Even with the shoulder injury he suffered in the UCF game earlier this season, Shaw is significantly healthier than he was at any time a year ago when he fractured his scapula in his throwing shoulder against Vanderbilt in the opener and suffered a Lisfranc fracture in his left foot in late October against Tennessee.
“I don’t see how he finished the season a year ago, to be honest with you,” said Lee, who typically drives all night to attend Shaw’s games on Saturdays after coaching his team on Friday nights.
“He’d run on the side of his foot for so long that he had to learn to walk heel-toe again. But, again, he’s just so driven to not let his team down.”
He’s equally determined to have his teammates’ backs. That was never more apparent than the aftermath of the Jadeveon Clowney dust-up two weeks ago when the Gamecocks’ star defensive end didn’t play against Kentucky. After the game, Shaw offered a passionate defense of Clowney and made it clear that there was no division in the Gamecocks’ locker room.
“It really did piss me off,” Shaw said. “Everybody around us was making it such a big deal even though it didn’t faze us in the locker room. People were really crucifying Clowney after one game, and people get hurt all the time.
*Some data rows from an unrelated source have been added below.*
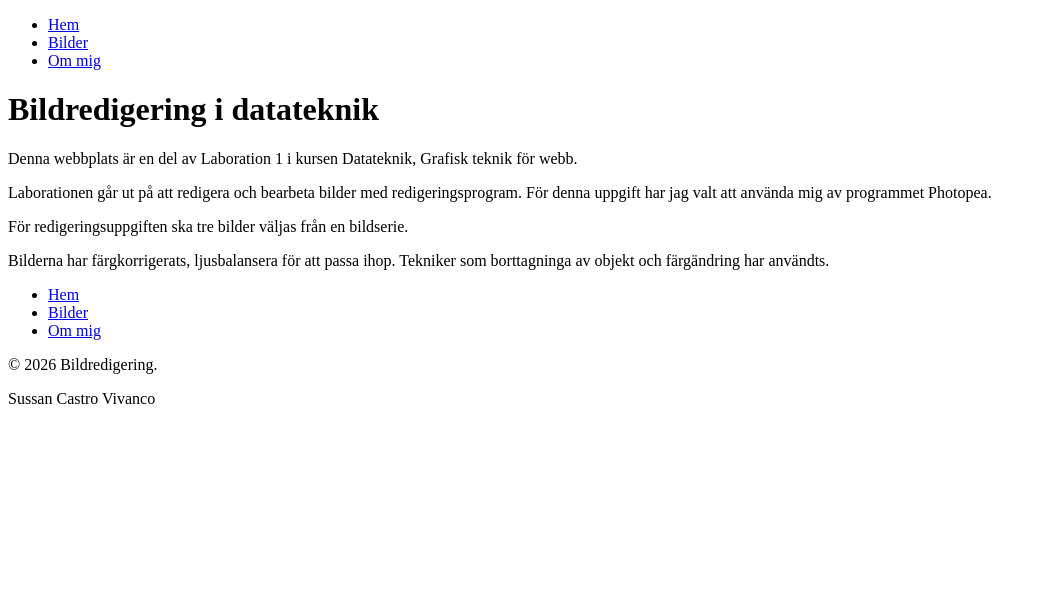
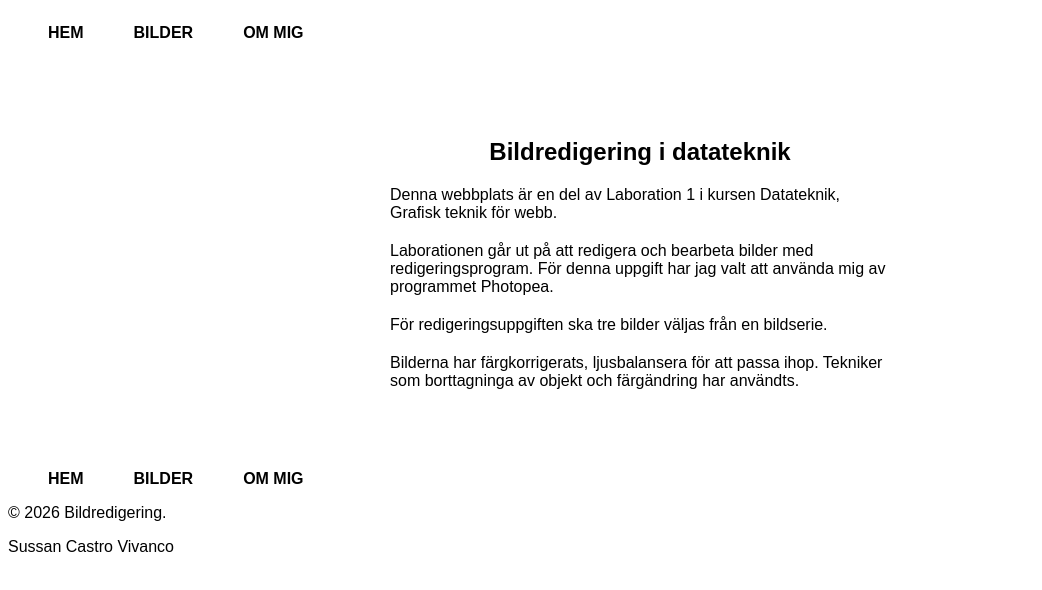
Before and after one commit to sussanvivanco-gif/Datateknik_Lab1, a plain HTML site: page index.html in a window 1280 px wide. Shown: the whole page, without its empty margins (0-1042 px from the left). Drawn offline with Linux system fonts and the light colour scheme.

Commit message:
redigerat i CSS och lagt till logga

```diff
--- a/css/style.css
+++ b/css/style.css
@@ -0,0 +1,79 @@
+*{
+    font-family: Arial, Helvetica, sans-serif;
+}
+
+/*Header*/
+
+.header-wrapper {
+    display: flex;
+    flex-wrap: wrap;
+    align-items: center;
+    align-items: center;
+}
+
+nav ul{
+    display: flex;
+    list-style: none;
+    gap: 50px;
+    font-weight: bold;
+}
+
+.button {
+    text-decoration: none;
+    color: black;
+    transition: all 0.3s;
+}
+
+.button:hover {
+    color: #8d8d8d;
+}
+
+/*MAIN*/
+
+.article {
+    max-width: 500px;
+    padding: 40px;
+    margin: 20px auto;
+    text-align: left;
+}
+
+.article h1{
+    text-align: center;
+}
+
+.article p{
+    margin-bottom: 20px;
+}
+
+@media (max-width: 600px) {
+    .article {
+        display: flex;
+        justify-content: center;
+        flex-direction: column;
+
+        margin: 20px auto;
+
+    }
+
+    .article h1{
+        text-align: center;
+    }
+
+    .article p{
+        display: flex;
+        align-items: flex-start;
+        margin-bottom: 20px;
+    }
+}
+
+
+
+
+/*Footer*/
+
+footer ul {
+    display: flex;
+    list-style: none;
+    gap: 50px;
+    font-weight: bold;
+}
--- a/index.html
+++ b/index.html
@@ -8,38 +8,40 @@
     </head>
     <body>
         <header>
+            <div class="header-wrapper">
                 <nav>
                     <ul>
-                    <li><a href="index.html">Hem</a></li>
-                    <li><a href="bildredigering.html">Bilder</a></li>
-                    <li><a href="ommig.html">Om mig</a></li>
+                        <li><a class="button" href="index.html">HEM</a></li>
+                        <li><a class="button" href="bildredigering.html">BILDER</a></li>
+                        <li><a class="button" href="ommig.html">OM MIG</a></li>
                     </ul>
                 </nav>
+            </div>
         </header>
 
         <main>
+            <article class="article">
                 <h1>Bildredigering i datateknik</h1>
                 <p>
                     Denna webbplats är en del av Laboration 1 i kursen Datateknik, Grafisk teknik för webb.
                 </p>
-
                 <p>
                     Laborationen går ut på att redigera och bearbeta bilder med redigeringsprogram. För denna uppgift har jag valt att använda mig av programmet Photopea.
                 </p>
-
                 <p>
                     För redigeringsuppgiften ska tre bilder väljas från en bildserie.
                 </p>
                 <p>
                     Bilderna har färgkorrigerats, ljusbalansera för att passa ihop. Tekniker som borttagninga av objekt och färgändring har användts.
                 </p>
+            </article>
         </main>
 
         <footer>
             <ul>
-                <li><a href="index.html">Hem</a></li>
-                <li><a href="bildredigering.html">Bilder</a></li>
-                <li><a href="ommig.html">Om mig</a></li>
+                <li><a class="button" href="index.html">HEM</a></li>
+                <li><a class="button" href="bildredigering.html">BILDER</a></li>
+                <li><a class="button" href="ommig.html">OM MIG</a></li>
             </ul>
 
             <p>© 2026 Bildredigering.</p>
```
Also changed, not shown: images/Logo.svg (added). Lines whose indentation alone changed are shown as unchanged.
I had to step up and say something and make sure people realize that Clowney has helped us win a lot of big-time games and he will in the future as well.”
Those kind of leadership skills should serve Shaw well when he’s done with football.
He’s interesting in getting into special forces with the military and has a couple of buddies who are Army Rangers. He’s already gone sky-diving with them this offseason and is continually picking their brains.
“If that ends up being his calling, he’d make one heck of a soldier,” Lee said.
For the time being, Shaw will have to settle for being one heck of a quarterback.
But, then, Shaw has never been in it for the attention.
“Ten years from now, people aren’t going to ask Connor Shaw, ‘How much attention did you get?’ ” Spurrier said. “They’re going to ask him, ‘What was your record? How many games did you win, and how many games did you lose?’ That’s basically all that’s going to be remembered when your playing days are over.”
Shaw wouldn’t have it any other way, and he’ll only cement his legacy if he can guide the No. 11 Gamecocks to Atlanta for a shot at their first SEC championship.
“One of the reasons I came to South Carolina was there was an opportunity to do a lot of things for the first time,” Shaw said. “We’ve done some of those things, but have more to do.”
Like any fierce competitor, Shaw wants to be remembered as a winner.
But there’s also something else that’s even dearer to his heart.
“Just being a good teammate and playing through everything I could to always be there for this team,” Shaw said. “That’s how I hope I’ll be remembered.”
Something says he’ll get his wish.